We have a disease in my family.
It's genetic, and there's no hope for a cure. My parents both had it. All of my siblings have it. Our kids all have it. Even my wife has it. Boy, did she marry into the right family!
We've all thrown money after the problem, but, as I say, there is no cure. Unfortunately, there is also no serious research being done. No university with any shred of self-image left would dream of touching it, let alone ask for a grant.
To get some background, I point you to this article. My brother has, perhaps, the most advanced form of the disease of any in our family. Imagine two vending machines. One machine has every kind of snack food available. Everything costs one dollar or less. The other machine carries pamphlets by obscure LDS apologists, each costing one dollar. Now imagine that my brother is stranded on a desert island with these two machines. There is no food or water anywhere to be found, except for the snack machine. He has one dollar in his pocket. The problem would not be which machine gets his money, but rather which pamphlet he should buy.
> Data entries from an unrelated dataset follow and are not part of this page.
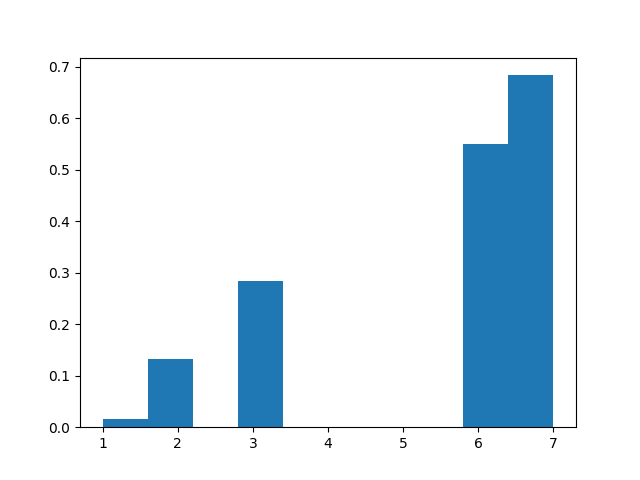
Repository: Rik-Fox/paavi
Script's output: python random_choices.py
These files come from the project's save history. The script's output is drawn as it stood at one moment and after the next save; the edit follows.
Random numbers start from a fixed seed.

Above is the script's output before, as saved 2022-02-02 15:31:41.

After the next save:
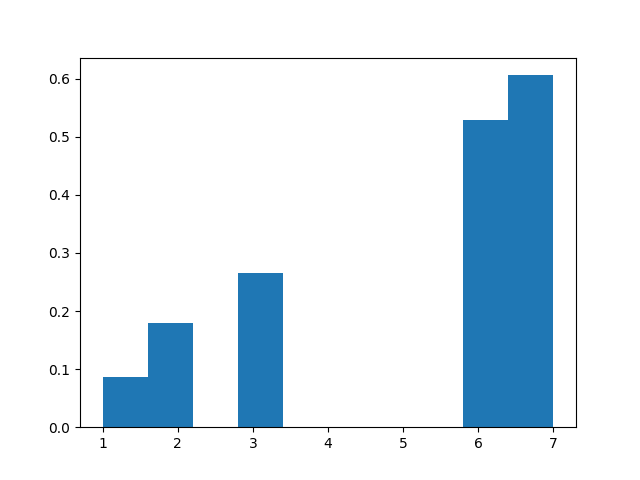
Saved 19 s later.
--- a/random_choices.py
+++ b/random_choices.py
@@ -3,7 +3,7 @@ import matplotlib.pyplot as plt
 
 x = [random.randint(1, 10) for i in range(5)]
 
-samp = [random.choices(x, weights=x)[0] for i in range(100)]
+samp = [random.choices(x, weights=x)[0] for i in range(10000)]
 print(x)
 
 plt.hist(samp, bins=10, density=True)
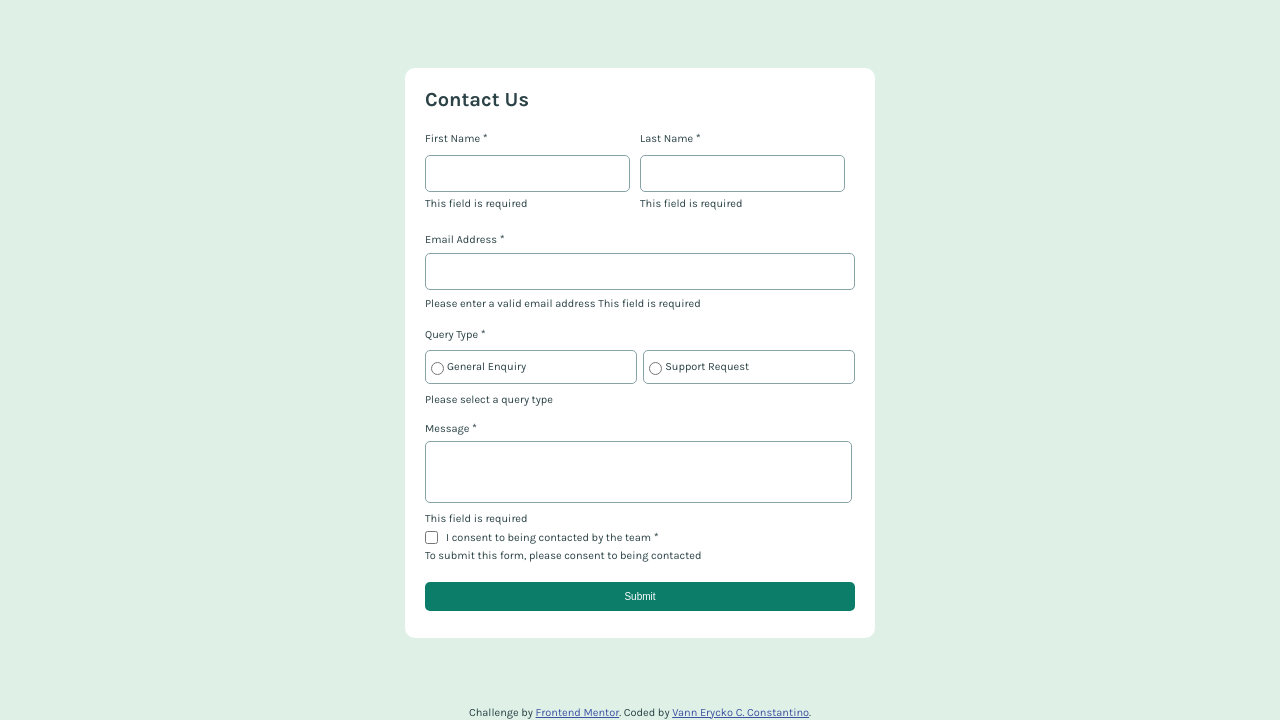
Repository: kocokoy/contact-form
Page: contact-form-main/index.html
These files come from the project's save history. The page is drawn as it stood at one moment and after the next save; the edit follows.
The browser window is 1280 px wide. The pictures show the whole page.

Above is the page before, as saved 2024-10-24 16:04:41.

After the next save:
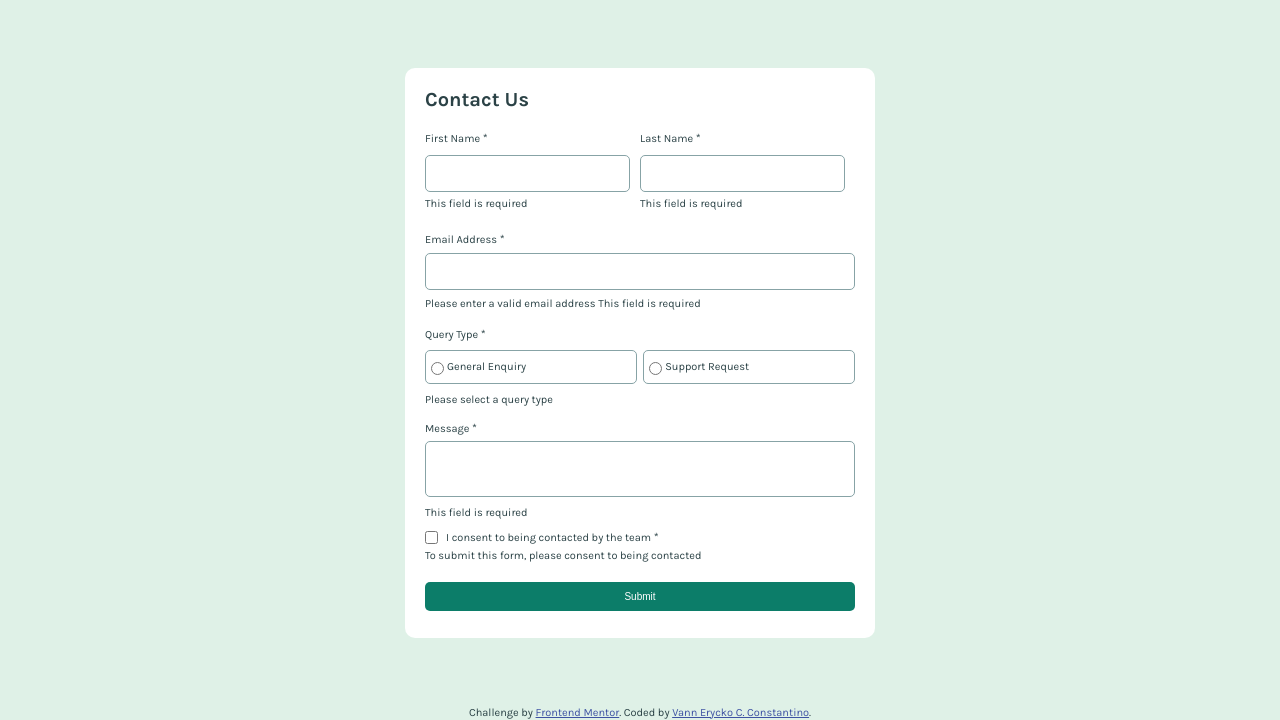
Saved 6 s later.
--- a/contact-form-main/styles/style.css
+++ b/contact-form-main/styles/style.css
@@ -154,13 +154,13 @@ span {
 }
 
 .message-section textarea{
- width: 98%;
+ width: 100%;
  height: 55%;
  border-radius: 5px;
  border: 1px solid var(--Grey500);
  font-size: 13px;
  resize: none; /* Disable resizing */
- /* box-sizing: border-box;  */
+ box-sizing: border-box;
  outline: none;
 }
After all, what if he disagrees with the author? Such would be my brother's dilemma.
There is, of course, a companion disease. Not only do we buy far more books than we could ever possibly read and yet remain employed, but we also horde everything we buy and cannot bring ourselves to throw anything away. Ever. Not books, anyway. Jewelry, yes; we could easily toss out old diamonds if they just didn't have that sparkle anymore. But toss a book? Sacrilege.
So the idea that my brother has given 27 boxes to our sister and her hubby is nothing short of heroic. Or whatever adjective you may prefer in this case. My sister, on the other hand, being still relatively inexperienced with the disease, seems genuinely glad to have them.
My wife and I, at least, try to deal with the symptoms. About once every three years we get a sudden urge to trim down. Purge ourselves of all the stuff we know we'll never use/wear/read or otherwise consume any time before the Woodyettes begin having children of their own. It's a comical event, really. Mrs. Woody assumes her place in our bedroom where most of our books are stored. (We also have some in our family room, but we're more likely to read those. At least, that's what our ten year plan says.) We know in our hearts that we must eliminate as many books as possible, especially now that we must rearrange the entire house. Something's got to go, and it's not going to be my priceless collection of Earth, Wind & Fire LPs from their post-Disco, pre-CD era. Don't laugh... it's the last time I was ever considered somewhat hip.
I unload each and every shelf (we have five bookcases in that room!) and place them on the bed in front of Mrs. Woody. She examines each one and asks herself the following tough question: "Is this book ever really going to serve a purpose besides being some obscure reference for home school?" The answer, of course, is no. Every book we have in the house will ultimately be used for home school, according to Mrs. Woody. We need all those books in Spanish she picked up while serving her mission so we can teach the girls Spanish. "Donde està el escritorio?" ("Where is the desk?") "Tu eres un lapiz." ("You are a pencil.") My Sherlock Holmes collections will help the girls learn critical thinking skills: "Elementary, my dear Sister. The ashes were of a type found only when you burn the hair from the blond Polly LostInYourPocket doll. Of course you did it!"
Ultimately, we manage to agree on one paltry box of books that must be donated away. The last such box of books we gathered up, though, somehow managed to avoid the executioner and are still to be found in our bedroom, still in that same box, and shoved unceremoniously underneath our table. They will remain there until sometime after the Millenium begins.
No, brother of mine, you only think you've gotten rid of the books. You are not so easily cured.